So I decided to make her a quilt this past Christmas. Up until now, I’ve been hesitant to let them leave the house because of the little imperfections they have. They don’t really bother me because I understand that they are part of the process of learning the techniques. Most non-quilters probably wouldn’t even notice them, and I do have them on display in my house. But I think if you are going to give someone a gift, it should be good quality. I finally feel that my work is in a place where there aren’t going to be big holes or loose stitches or cut off blocks.

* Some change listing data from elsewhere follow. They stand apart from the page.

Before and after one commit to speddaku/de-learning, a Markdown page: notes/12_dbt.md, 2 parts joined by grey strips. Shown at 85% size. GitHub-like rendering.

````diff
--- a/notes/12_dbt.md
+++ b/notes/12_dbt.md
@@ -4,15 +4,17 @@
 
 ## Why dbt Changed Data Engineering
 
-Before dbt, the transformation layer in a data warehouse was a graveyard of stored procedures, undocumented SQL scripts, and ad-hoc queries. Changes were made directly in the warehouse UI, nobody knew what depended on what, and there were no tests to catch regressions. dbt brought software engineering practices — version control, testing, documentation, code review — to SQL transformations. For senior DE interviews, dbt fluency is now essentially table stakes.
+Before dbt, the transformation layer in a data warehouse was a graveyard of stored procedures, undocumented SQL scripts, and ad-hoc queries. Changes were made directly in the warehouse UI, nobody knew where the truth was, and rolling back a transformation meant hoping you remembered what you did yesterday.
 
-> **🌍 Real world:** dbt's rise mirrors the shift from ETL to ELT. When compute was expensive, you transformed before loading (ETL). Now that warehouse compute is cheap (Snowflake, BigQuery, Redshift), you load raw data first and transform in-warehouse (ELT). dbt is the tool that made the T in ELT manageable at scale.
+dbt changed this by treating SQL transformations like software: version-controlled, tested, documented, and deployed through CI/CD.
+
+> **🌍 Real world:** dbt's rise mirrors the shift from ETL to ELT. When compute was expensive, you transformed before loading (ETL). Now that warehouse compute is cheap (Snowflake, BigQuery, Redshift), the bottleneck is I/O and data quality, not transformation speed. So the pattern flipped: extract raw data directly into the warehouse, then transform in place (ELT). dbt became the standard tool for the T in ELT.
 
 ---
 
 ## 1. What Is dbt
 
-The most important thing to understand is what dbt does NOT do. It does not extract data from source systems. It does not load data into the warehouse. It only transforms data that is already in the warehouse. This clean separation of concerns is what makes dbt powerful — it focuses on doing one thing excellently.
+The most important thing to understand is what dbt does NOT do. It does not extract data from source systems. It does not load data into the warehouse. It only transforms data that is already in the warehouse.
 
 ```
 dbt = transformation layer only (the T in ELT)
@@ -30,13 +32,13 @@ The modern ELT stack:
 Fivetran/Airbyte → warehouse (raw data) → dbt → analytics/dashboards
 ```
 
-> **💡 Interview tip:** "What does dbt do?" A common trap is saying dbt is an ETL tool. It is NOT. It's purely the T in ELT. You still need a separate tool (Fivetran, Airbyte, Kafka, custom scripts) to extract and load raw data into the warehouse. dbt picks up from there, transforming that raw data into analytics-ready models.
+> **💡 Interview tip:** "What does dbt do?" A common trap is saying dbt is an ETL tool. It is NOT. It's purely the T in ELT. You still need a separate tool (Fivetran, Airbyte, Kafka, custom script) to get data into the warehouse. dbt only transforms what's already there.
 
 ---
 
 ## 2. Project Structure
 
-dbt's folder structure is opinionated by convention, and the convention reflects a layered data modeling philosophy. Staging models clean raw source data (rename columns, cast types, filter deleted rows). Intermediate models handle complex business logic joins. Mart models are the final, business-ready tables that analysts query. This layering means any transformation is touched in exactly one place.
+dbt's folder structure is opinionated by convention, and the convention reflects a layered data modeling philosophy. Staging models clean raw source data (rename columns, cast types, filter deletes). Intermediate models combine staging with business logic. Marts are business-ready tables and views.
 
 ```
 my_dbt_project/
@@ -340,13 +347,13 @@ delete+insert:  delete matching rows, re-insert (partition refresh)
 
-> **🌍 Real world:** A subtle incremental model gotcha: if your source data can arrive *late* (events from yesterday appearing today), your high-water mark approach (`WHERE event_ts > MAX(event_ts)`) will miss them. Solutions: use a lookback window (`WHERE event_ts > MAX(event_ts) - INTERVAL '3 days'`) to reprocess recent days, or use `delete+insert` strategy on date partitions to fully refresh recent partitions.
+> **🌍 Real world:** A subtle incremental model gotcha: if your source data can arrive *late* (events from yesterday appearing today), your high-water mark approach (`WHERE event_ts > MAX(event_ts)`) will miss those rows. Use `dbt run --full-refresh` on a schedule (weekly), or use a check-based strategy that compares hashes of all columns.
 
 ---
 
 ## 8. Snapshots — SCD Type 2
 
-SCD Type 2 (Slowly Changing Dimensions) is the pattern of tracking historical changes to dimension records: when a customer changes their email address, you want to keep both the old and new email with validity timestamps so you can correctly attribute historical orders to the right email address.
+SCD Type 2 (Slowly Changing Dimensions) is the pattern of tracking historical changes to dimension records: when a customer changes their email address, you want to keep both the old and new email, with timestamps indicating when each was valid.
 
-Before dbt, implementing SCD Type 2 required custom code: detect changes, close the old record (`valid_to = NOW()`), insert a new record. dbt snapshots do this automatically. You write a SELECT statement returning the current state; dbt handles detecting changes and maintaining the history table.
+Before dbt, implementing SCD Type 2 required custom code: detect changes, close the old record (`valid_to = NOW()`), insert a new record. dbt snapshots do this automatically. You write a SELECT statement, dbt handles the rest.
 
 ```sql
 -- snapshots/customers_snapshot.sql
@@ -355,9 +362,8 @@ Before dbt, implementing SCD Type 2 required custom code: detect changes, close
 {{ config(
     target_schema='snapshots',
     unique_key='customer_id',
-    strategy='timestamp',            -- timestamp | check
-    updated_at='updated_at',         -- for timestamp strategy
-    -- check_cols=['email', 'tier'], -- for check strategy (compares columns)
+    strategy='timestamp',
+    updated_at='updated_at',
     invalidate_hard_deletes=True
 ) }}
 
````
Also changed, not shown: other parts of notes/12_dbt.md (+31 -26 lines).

I used the Eclipse pattern by Joyce Robinson. I decided sometime around September or October to make the quilt, so I needed to start right away and didn’t have time to come up with an original pattern. I also needed something that was going to use fabric I already had in my stash and that I could assemble fairly quickly. This pattern fit the bill and had the added bonus of feeding my growing obsession with circles.
I have to say that this is probably the best quilt I’ve ever made. Not in terms of how it looks, but technically. The seams all lined up, it was perfectly flat, it is as square as I’ve ever gotten anything. It made me ridiculously happy when all of the blocks fit together the way they were supposed to. I ended up liking the quilt so much, I was actually a little sad to see it go.
It is a throw sized quilt. The circles are needle turn appliqué. It is machine and hand quilted and beaded. In the original pattern, the circles are attached by quilting them down. But raw edge appliqué makes me edgy and I didn’t want to do the amount of machine quilting that would have required to attach them securely. Also, I just really like doing needle turn appliqué. My mother once had a consulting business called the Circle Group and that’s where the name comes from.
So here are the three things I learned. First, when you machine assemble blocks, you can press the seams open. The blocks will line up better and the quilt will lie flatter. I think you only have to press the seams to one side when you hand piece. Second, circles are awesome, especially when you have an EZ Cut Circle ruler. And third, trust your vision and just keep going. It will turn out better than you hoped.